Measurement was a key theme of the conference as Janice Noronha, PwC Canada noted that “GDP is just on component in valuing, we need to move to a broader form of measurement.” Noronha is a partner within the Risks Assurance Services of PwC Montreal, specialising in Sustainability and Climate Change Practise. She continued to point out that 99% of sustainability reports today sit in the measurement column and these she believes need to move along to the next column that looks at what is valued.
Governments she sees doing this but not manufacturers. Not yet. Water was given as an example of how a resource or commodity is valued differently, comparing its price in Canada a country that boasts over 20% of the world’s surface freshwater, while Australia experiences regular and often extended periods of shortage such as the ‘millennium drought’ (2000-2010).
Managing supply chain
“In 1996 when the photo emerged of a child stitching a [branded] soccer ball there was no way for Nike to know” according to Leonard Bonanni, “now there is no excuse for them not to know”. Bonanni is Founder and CEO of Sourcemap, a software company that is dedicated to supply chain transparency with clients that include the VF Corporation.
Integrating sustainability into retail operations panel discussion (l. to r.) Jessica Iida, Lululemon; Anika Kozlowski, Ryerson University; Karine Kicak, Aldo Group; Mike Newman, Returnity. © Marie O’Mahony
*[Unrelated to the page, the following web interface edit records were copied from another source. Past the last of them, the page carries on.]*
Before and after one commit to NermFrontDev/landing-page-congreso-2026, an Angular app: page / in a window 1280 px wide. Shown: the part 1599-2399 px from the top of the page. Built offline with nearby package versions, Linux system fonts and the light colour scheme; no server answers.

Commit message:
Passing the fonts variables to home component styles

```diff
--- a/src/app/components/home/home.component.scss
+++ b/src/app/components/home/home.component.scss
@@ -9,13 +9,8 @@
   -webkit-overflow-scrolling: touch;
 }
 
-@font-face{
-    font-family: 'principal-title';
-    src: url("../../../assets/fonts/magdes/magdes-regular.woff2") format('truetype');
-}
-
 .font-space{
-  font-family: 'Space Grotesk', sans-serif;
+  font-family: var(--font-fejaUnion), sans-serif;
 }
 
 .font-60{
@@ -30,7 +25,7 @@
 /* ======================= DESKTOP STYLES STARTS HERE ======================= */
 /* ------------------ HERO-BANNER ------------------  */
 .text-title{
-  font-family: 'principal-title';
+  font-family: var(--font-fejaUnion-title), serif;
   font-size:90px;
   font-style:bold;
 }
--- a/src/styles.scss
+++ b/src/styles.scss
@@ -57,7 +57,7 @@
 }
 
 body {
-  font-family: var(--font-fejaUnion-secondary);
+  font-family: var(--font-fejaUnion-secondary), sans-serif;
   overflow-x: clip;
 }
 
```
The growth of companies like Sourcemap is indicative of the complexity inherent in managing a supply chain that can span continents. It also points to consumer cynicism around ‘green washing’ and the demand this has created for data that is itself transparent and verifiable. Suppliers are realising the market value of transparency without it the premium contracts will go elsewhere. For the brands themselves Bonanni points to an additional benefit in attracting the best talent as he puts it “who doesn’t want to work for a company that knows what it’s doing!”
Accountability and justice
Tara Vassefi is a former human rights lawyer and currently the Director of Strategic Initiatives at Truepic, a technology company that specialises in image authentication for accountability and justice. The ubiquitous smartphone provides a platform for Truepic’s capability. The first step collects photos and video from user’s own phones that are then downloaded on an app. This is then subjected to digital forensics for authentication. Verifying the pixel data involves a reverse image test to check that it is in fact a 3D rather than 2D image – not a photo of a photo in other words. “We want to close trust gaps with images and videos,” explains Vassefi continuing “Blockchain to me was the only technology that could close that gap.”
Amanda Cosco, Electric Runway interviewing Mikhal Damiani, co-founder and CEO, Blue Bite. © Marie O’Mahony
Retail initiatives extended from discussion on bricks and mortar or e-commerce. The Aldo Group’s Karine Kicak described the 45-year old brand’s Corporate Social Responsibility aims and objectives with a global reach across over a hundred countries. The introduction a carbon footprint measurement process in 2013 has been used as a baseline for improvement across their own emissions and those of their partners achieving a 46% reduction of their own operational emissions by 2018 to become carbon neutral. This was achieved through a combination of reduction, replacement and offsetting.
An estimated 30-40% of online sales are returned. This is not simply because of poor size or fit. One trend amongst the Instagram generation is to buy online, photograph themselves in the new clothing and footwear then return it. So how does e-commerce go about changing this? “74% of Americans prioritise experience over product”, according to Mikhal Damiani, co-founder and CEO of Blue Bite, a B2B software platform that connects brands with consumers with clients that includes Adidas and Spyder.
Interviewed by Electric Runway’s Amanda Cosco the discussion focus was on e-commerce. Indicative of the way that sustainability is moving away from conventional swing tag approach, the discussion centred around building consumer awareness and engagement through the experiences afforded by storytelling and gamification. Using NFC or QR codes, consumers can easily access and activate experiences that start with their product purchase and extend to their mobile phone. Layers build and connect including capability such as product authentication and exclusive content.
Breakout session at WEAR 2019. © Cait Caulfield for Fashion Takes Action
Damiani describes the company as “enablers, it has to come from the brands and it’s really up to them to come to us with creative ideas”. During Q+A delegates had their own creative ideas of how the platform might be used from facilitating a brand shift from product to service/experience, to embedding a storytelling and authentication narrative in thrift store clothing and footwear.
As with all aspects of fashion and footwear the issue of sustainability and how to address it, embed it in the brand or product is changing rapidly. Events such as the WEAR conference that reach across the value chain have a vital role to play in facilitating innovation and the partnerships that are needed to put them into practice.
Author: Marie O’Mahony • Published 29th October 2019